We talked a lot about the business of being a hat maker; as Jenny pointed out: “Artists don’t realize only 20 percent of your business is making, and 80 percent is marketing.” She has definitely figured out a thing or two about PR and marketing. She has gotten a plethora of fantastic press, and recently became the official milliner of the Churchill Downs gift shop. We both moaned a bit over the lack of sewers and pattern makers locally — both of us could use an extra hand at our shops, especially during the busy derby season. “Learning how to delegate as a small business owner is crucial to success,” she said.
We concluded our interview about all things hats by talking about what goes on locally at the retail level for Derby. She expressed frustration that some hotel gift shops here in Louisville don’t carry local hat designs, or if they do, they will only carry them on consignment, even if they know that they will sell during Derby week. It’s a big risk to spread out your costly inventory at other stores, where you will make little to no profit, and still not have the guarantee of a wholesale payment, and instead have to wait for your product to sell before making back your investment in costly materials. Jenny said she thinks this mentality is starting to shift, as she is partnered up with Churchill Downs, and more people in general see the value and the difference between a high-quality piece that’s made by hand from start to finish, versus something made in China.
Jenny’s pieces range in price from $350 to $2,000, and every year she comes up with new designs. I asked her what inspires her, and she said she doesn’t really follow trends, but never struggles to come up with designs, as she has so much in her head that she dreams about creating. Her favorite way of getting inspired is working with an old hat block, something that’s 50 to 100 years old. “This may sound cheesy, but sometimes I feel like the energy of the hat makers who used the block before me comes out when I’m making the hat.” I totally get it, some of the blocks I use have the original owner’s name etched in them, some are worn from repeated use, and others have scribbled notations on the bottom. Making hats is truly an art, and I encourage you to seek out local hat makers in your city, we are… peculiar…people. •

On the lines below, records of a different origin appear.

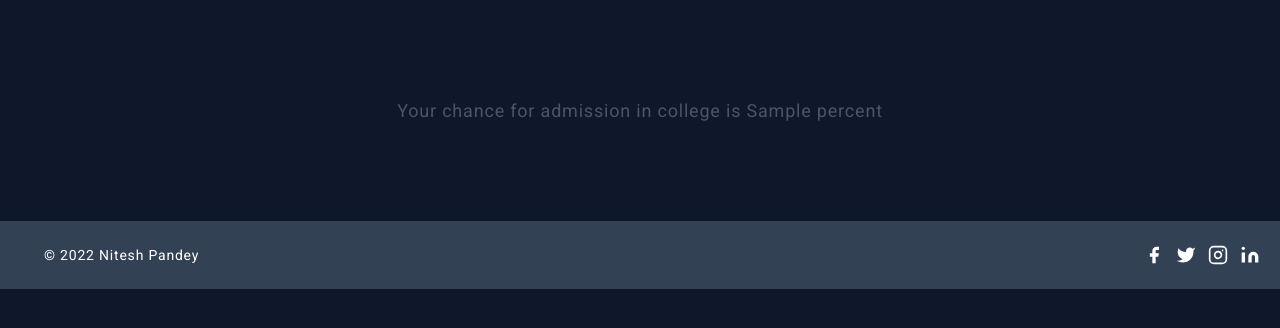
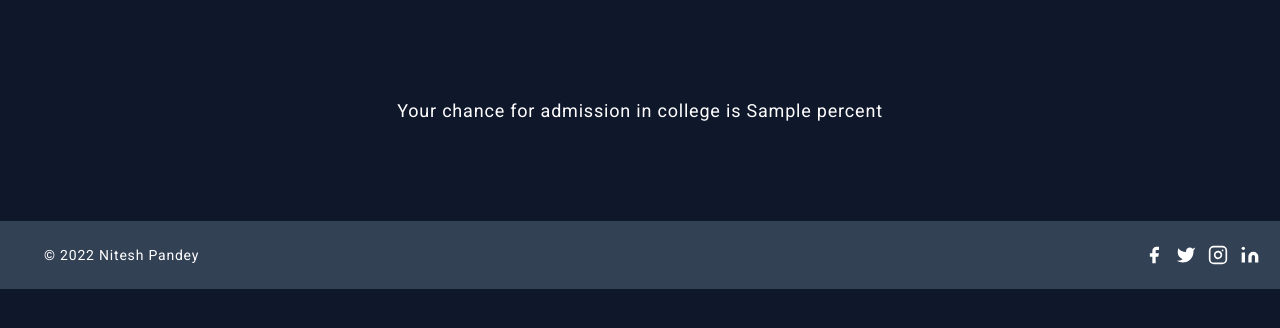
Before and after one commit to niteshpandeyofficial/Admission-Prediction, a Flask app: template templates/pages/result.html in a window 1280 px wide. Shown: the top 328 px of the page. Run offline with Flask 2, Linux system fonts and the light colour scheme; the template is opened without the code that fills it: most values are stand-ins (such as "Sample title", 1, 10 or a date in 2020); some libraries are stand-ins or nearby versions.

Commit message:
Changes in HTML File

```diff
--- a/templates/pages/form.html
+++ b/templates/pages/form.html
@@ -8,6 +8,7 @@
 
 <div class="container my-5 mx-auto text-center bg-slate-900 text-white">
     <form action="/predict" method="POST" class="m-auto w-2/4 text-center">
+        <p>Predict Your chances for Admission</p>
         <label for="gre_score" class="leading-7 text-sm text-white">GRE Score</label>
         <input type="number" step="0.01" id="gre_score" name="gre_score" class="w-full bg-opacity-50 rounded border bg-slate-700 focus:border-indigo-500  focus:ring-2 focus:ring-indigo-200 text-base outline-none  text-center py-1 px-3 leading-8 transition-colors duration-200 ease-in-out" required> <br>
 
--- a/templates/pages/result.html
+++ b/templates/pages/result.html
@@ -9,7 +9,7 @@
 <section class="text-gray-600 body-font dark:bg-slate-700 dark:text-white">
     <div class="container px-5 py-24 mx-auto">
       <div class="xl:w-1/2 lg:w-3/4 w-full mx-auto text-center">
-        <p class="leading-relaxed text-lg">Your chance for admission in college is {{n}} percent</p>
+        <p class="leading-relaxed text-lg text-white">Your chance for admission in college is {{n}} percent</p>
       </div>
     </div>
   </section>
```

Olivia Rose Griffin is the entrepreneur and designer behind hat and apparel store The Mysterious Rack, at 558 S. Fourth St.